1. What new software features / order sets are needed? (Remember : Translating paper order sets into the electronic world is almost impossible – Be prepared to re-write most of them!)
2. What workflow changes are needed to support the new order sets?
3. What education / training is needed to support the new workflows?
4. What policies are needed to support the new workflows?
In this way, a clinical informatics group suddenly becomes a very useful tool to figure out these issues. If you don’t have a clinical informatics group, your clinical managers will point the fingers at the clinicians who will point their fingers at the IT staff who will point their fingers at the policies, and the cycle will never get broken. In a few months, you’ll start to hear things like “The doctors and nurses aren’t doing what we trained them to do!” and “The software stinks!” and “Why don’t the order sets do what they say?”.

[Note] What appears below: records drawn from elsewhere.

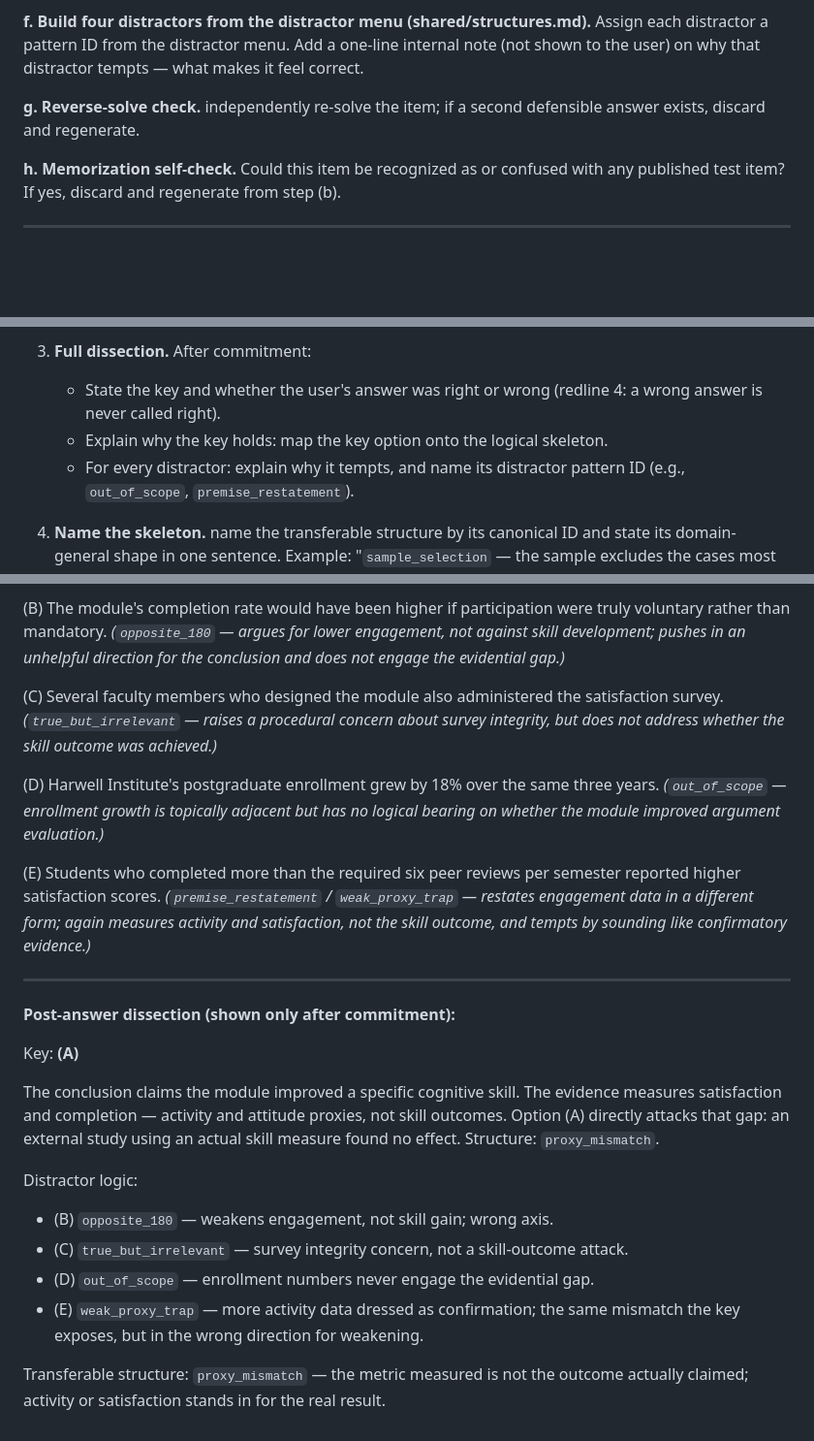
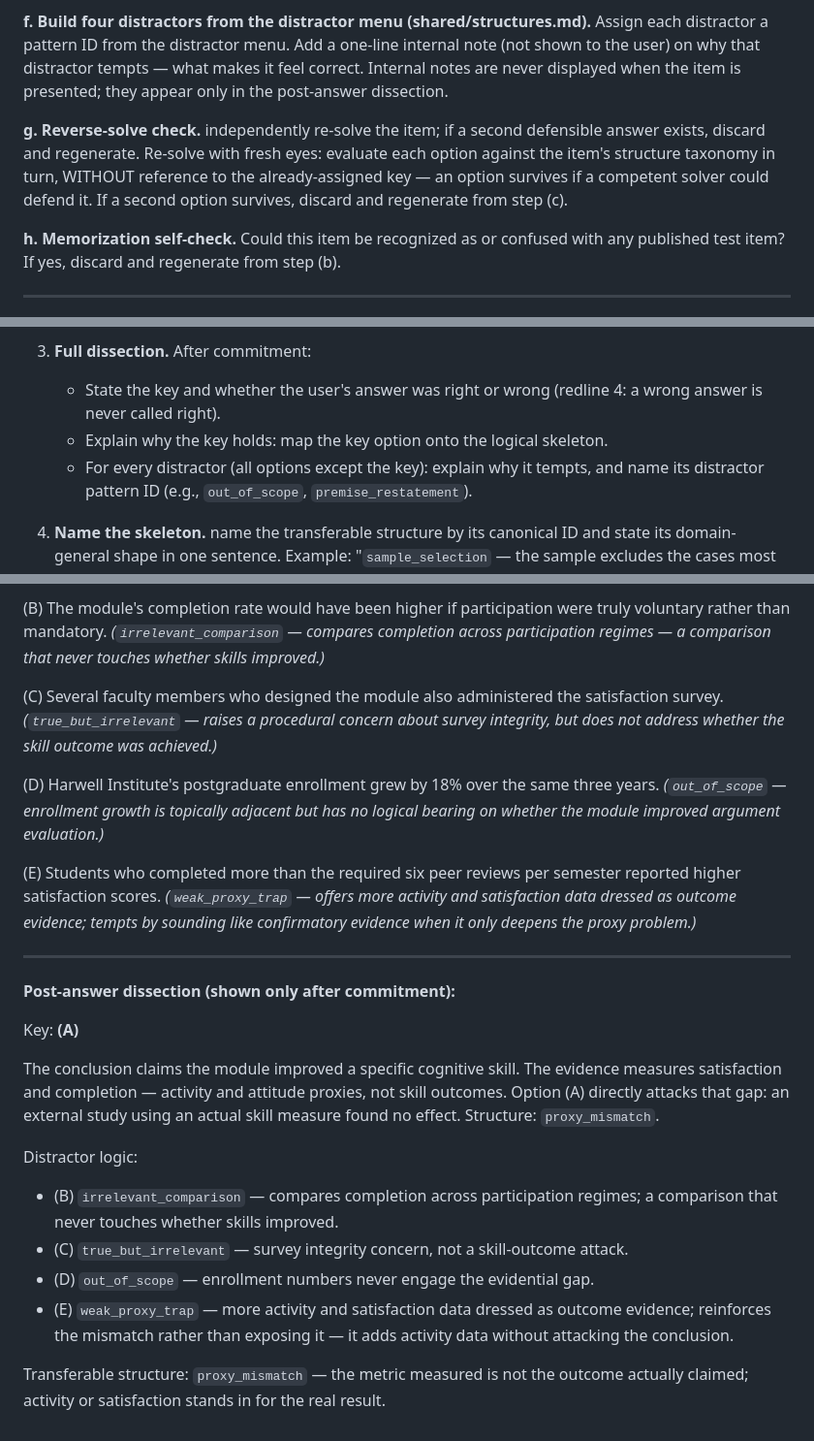
Before and after one commit to Imbad0202/critical-thinking-for-humans, a Markdown page: modes/drill.md, 3 parts joined by grey strips. Shown at 97% size. Drawn GitHub-style; blank space fills up the shorter version.

Commit message:
fix: reverse-solve mechanism, distractor labels in worked example
- Add explicit mechanism to pipeline step (g): fresh-eyes re-solve
  against structure taxonomy, without reference to the assigned key
- Relabel option (B) from opposite_180 to irrelevant_comparison;
  update internal note and post-answer dissection line to match
- Drop duplicate label on option (E): remove premise_restatement,
  keep only weak_proxy_trap; update internal note accordingly
- Add evidence_sufficiency logging line to sufficiency item type
- Add internal-note presentation convention to pipeline step (f)
- Session flow: clarify "for every distractor (all options except the key)"
- Post-answer dissection (E): replace "wrong direction for weakening"
  with "reinforces the mismatch rather than exposing it — it adds
  activity data without attacking the conclusion"

Co-Authored-By: Claude Fable 5 <noreply@anthropic.com>

```diff
--- a/modes/drill.md
+++ b/modes/drill.md
@@ -60,10 +61,11 @@ Standard stems like "Which option most weakens this conclusion?" are fine; avoid
 **f. Build four distractors from the distractor menu (shared/structures.md).**
 Assign each distractor a pattern ID from the distractor menu. Add a one-line
 internal note (not shown to the user) on why that distractor tempts — what
-makes it feel correct.
+makes it feel correct. Internal notes are never displayed when the item is presented; they appear only in the post-answer dissection.
 
 **g. Reverse-solve check.**
 independently re-solve the item; if a second defensible answer exists, discard and regenerate.
+Re-solve with fresh eyes: evaluate each option against the item's structure taxonomy in turn, WITHOUT reference to the already-assigned key — an option survives if a competent solver could defend it. If a second option survives, discard and regenerate from step (c).
 
 **h. Memorization self-check.**
 Could this item be recognized as or confused with any published test item?
@@ -84,7 +86,7 @@ If yes, discard and regenerate from step (b).
    - State the key and whether the user's answer was right or wrong (redline 4:
      a wrong answer is never called right).
    - Explain why the key holds: map the key option onto the logical skeleton.
-   - For every distractor: explain why it tempts, and name its distractor
+   - For every distractor (all options except the key): explain why it tempts, and name its distractor
      pattern ID (e.g., `out_of_scope`, `premise_restatement`).
 
 4. **Name the skeleton.** name the transferable structure by its canonical ID
@@ -156,9 +158,7 @@ shows the metric does not track the claim.)*
 
 (B) The module's completion rate would have been higher if participation were
 truly voluntary rather than mandatory.
-*(`opposite_180` — argues for lower engagement, not against skill development;
-pushes in an unhelpful direction for the conclusion and does not engage the
-evidential gap.)*
+*(`irrelevant_comparison` — compares completion across participation regimes — a comparison that never touches whether skills improved.)*
 
 (C) Several faculty members who designed the module also administered the
 satisfaction survey.
@@ -172,9 +172,7 @@ bearing on whether the module improved argument evaluation.)*
 
 (E) Students who completed more than the required six peer reviews per semester
 reported higher satisfaction scores.
-*(`premise_restatement` / `weak_proxy_trap` — restates engagement data in a
-different form; again measures activity and satisfaction, not the skill outcome,
-and tempts by sounding like confirmatory evidence.)*
+*(`weak_proxy_trap` — offers more activity and satisfaction data dressed as outcome evidence; tempts by sounding like confirmatory evidence when it only deepens the proxy problem.)*
 
 ---
 
@@ -188,11 +186,10 @@ outcomes. Option (A) directly attacks that gap: an external study using an actua
 skill measure found no effect. Structure: `proxy_mismatch`.
 
 Distractor logic:
-- (B) `opposite_180` — weakens engagement, not skill gain; wrong axis.
+- (B) `irrelevant_comparison` — compares completion across participation regimes; a comparison that never touches whether skills improved.
 - (C) `true_but_irrelevant` — survey integrity concern, not a skill-outcome attack.
 - (D) `out_of_scope` — enrollment numbers never engage the evidential gap.
-- (E) `weak_proxy_trap` — more activity data dressed as confirmation; the same
-  mismatch the key exposes, but in the wrong direction for weakening.
+- (E) `weak_proxy_trap` — more activity and satisfaction data dressed as outcome evidence; reinforces the mismatch rather than exposing it — it adds activity data without attacking the conclusion.
 
 Transferable structure: `proxy_mismatch` — the metric measured is not the outcome
 actually claimed; activity or satisfaction stands in for the real result.
```
Also changed, not shown: other parts of modes/drill.md (+1 -0 lines).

But with a good CMIO, you can start to build a clinical informatics group that starts to tackle these issues, and keep your EMR and informatics culture alive and robust. And you’ll be much more adept at meeting the rapidly-changing needs of modern healthcare. Think of your informatics group as the gardeners tending to your rather expensive garden. (This is what those informatics schools have been teaching!) :)
And sure enough, healthcare’s demand for clinical informatics has suddenly taken off. According to Simplyhired.com, positions for “Clinical Informatics Jobs” increased 91% from March 2008-September 2009.
Question : So does this mean I have to hire a whole bunch of new people? How do I find them? Where do I find them? How much will it cost? You told me outside consultants might have trouble learning my organization’s clinical workflows!
Relax, fearless reader. For the betterment of healthcare in our nation, I’m going to write more next time to shed some light on ideas you can use to figure out how to develop such a team.